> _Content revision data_
----------------------------------------

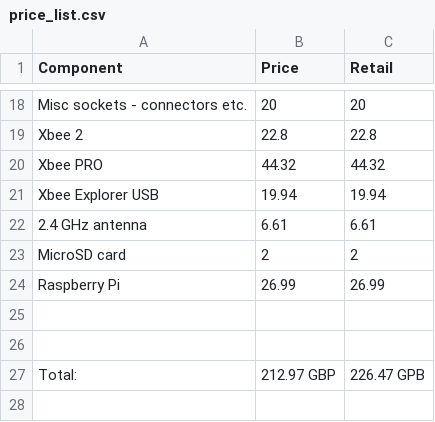
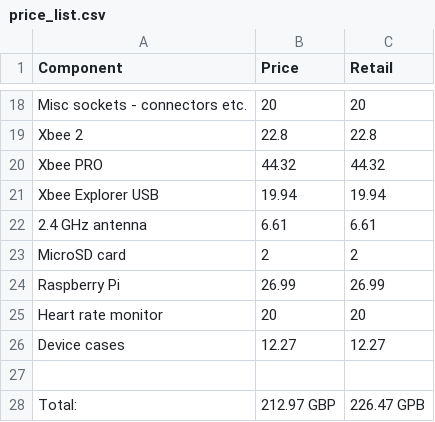
Before and after one commit to maltanar/equine-health-monitor-gdp12, a CSV file: report/Data/price_list.csv, drawn as a sheet; only a part is shown, gaps mark what is left out; the diff names each change by its address in the sheet, - before the commit and + after, or states it on an @@ line.

Commit message:
Report: Added schematics to Appendix

```diff
--- a/report/Data/price_list.csv
+++ b/report/Data/price_list.csv
-row 25: (empty)
+row 25: Heart rate monitor | 20 | 20
+row 26: Device cases | 12.27 | 12.27
```
Also changed, not shown: 10 other files.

----------------------------------------

> _To do_
Return all records verbatim and drop the pictures.

> _Task answer_
Before and after one commit to maltanar/equine-health-monitor-gdp12, a CSV file: report/Data/price_list.csv, drawn as a sheet; only a part is shown, gaps mark what is left out; the diff names each change by its address in the sheet, - before the commit and + after, or states it on an @@ line.

Commit message:
Report: Added schematics to Appendix

```diff
--- a/report/Data/price_list.csv
+++ b/report/Data/price_list.csv
-row 25: (empty)
+row 25: Heart rate monitor | 20 | 20
+row 26: Device cases | 12.27 | 12.27
```
Also changed, not shown: 10 other files.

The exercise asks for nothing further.